§ Task: Across the entries that follow, tally every line holding the word "система" and reply with the count alone.

§ Information provided:
==*==
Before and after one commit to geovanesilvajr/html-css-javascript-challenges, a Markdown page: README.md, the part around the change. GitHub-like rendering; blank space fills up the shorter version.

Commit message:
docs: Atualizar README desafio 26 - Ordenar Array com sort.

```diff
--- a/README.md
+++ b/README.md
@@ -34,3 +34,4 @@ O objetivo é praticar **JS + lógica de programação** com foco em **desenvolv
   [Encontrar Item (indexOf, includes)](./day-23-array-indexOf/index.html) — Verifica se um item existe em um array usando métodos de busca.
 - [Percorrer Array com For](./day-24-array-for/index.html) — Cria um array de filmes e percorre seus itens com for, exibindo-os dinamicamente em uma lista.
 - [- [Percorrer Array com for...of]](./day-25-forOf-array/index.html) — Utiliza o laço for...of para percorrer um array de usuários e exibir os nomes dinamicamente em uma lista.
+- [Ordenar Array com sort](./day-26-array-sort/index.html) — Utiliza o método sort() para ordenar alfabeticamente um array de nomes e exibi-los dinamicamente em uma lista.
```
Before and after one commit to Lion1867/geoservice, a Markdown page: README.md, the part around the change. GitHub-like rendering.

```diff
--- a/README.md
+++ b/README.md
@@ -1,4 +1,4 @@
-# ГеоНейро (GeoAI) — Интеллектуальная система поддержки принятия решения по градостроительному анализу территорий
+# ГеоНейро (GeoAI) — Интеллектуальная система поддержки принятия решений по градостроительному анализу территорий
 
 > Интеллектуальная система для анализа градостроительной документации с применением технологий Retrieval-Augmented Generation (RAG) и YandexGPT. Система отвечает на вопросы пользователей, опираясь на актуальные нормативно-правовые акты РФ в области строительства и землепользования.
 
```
==*==
§ Task solution: 3